(TASK TO COMPLETE): Send back the records exactly as written, with no images.

*** PROVIDED INFORMATION Section Begins ***

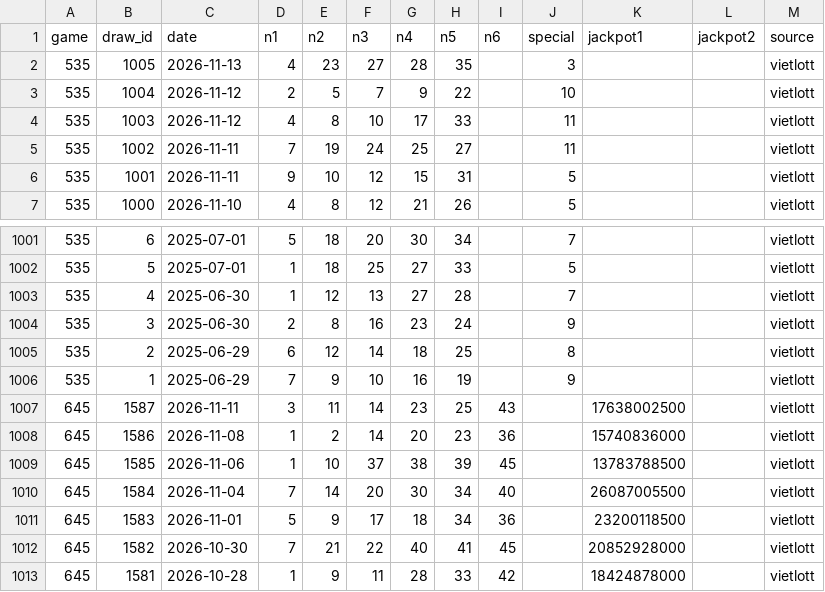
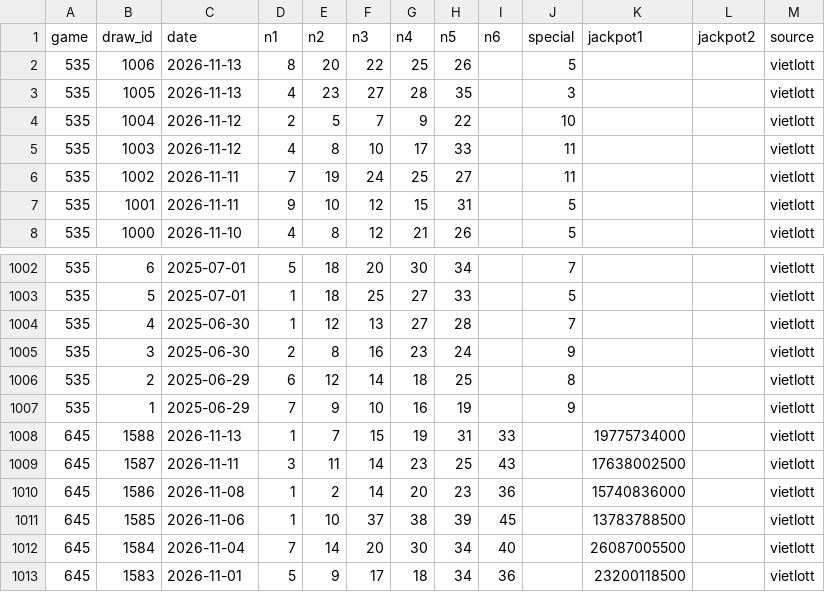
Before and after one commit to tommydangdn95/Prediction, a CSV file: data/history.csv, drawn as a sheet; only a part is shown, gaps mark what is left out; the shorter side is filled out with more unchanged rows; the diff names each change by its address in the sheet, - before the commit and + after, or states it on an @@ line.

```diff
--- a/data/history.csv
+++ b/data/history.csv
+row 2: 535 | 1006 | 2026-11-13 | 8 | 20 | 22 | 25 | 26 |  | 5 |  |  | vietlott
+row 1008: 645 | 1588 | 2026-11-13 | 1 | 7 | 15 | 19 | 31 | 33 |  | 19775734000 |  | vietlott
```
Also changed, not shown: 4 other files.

*** PROVIDED INFORMATION Section Ends ***

(YOUR SOLUTION):
Before and after one commit to tommydangdn95/Prediction, a CSV file: data/history.csv, drawn as a sheet; only a part is shown, gaps mark what is left out; the shorter side is filled out with more unchanged rows; the diff names each change by its address in the sheet, - before the commit and + after, or states it on an @@ line.

```diff
--- a/data/history.csv
+++ b/data/history.csv
+row 2: 535 | 1006 | 2026-11-13 | 8 | 20 | 22 | 25 | 26 |  | 5 |  |  | vietlott
+row 1008: 645 | 1588 | 2026-11-13 | 1 | 7 | 15 | 19 | 31 | 33 |  | 19775734000 |  | vietlott
```
Also changed, not shown: 4 other files.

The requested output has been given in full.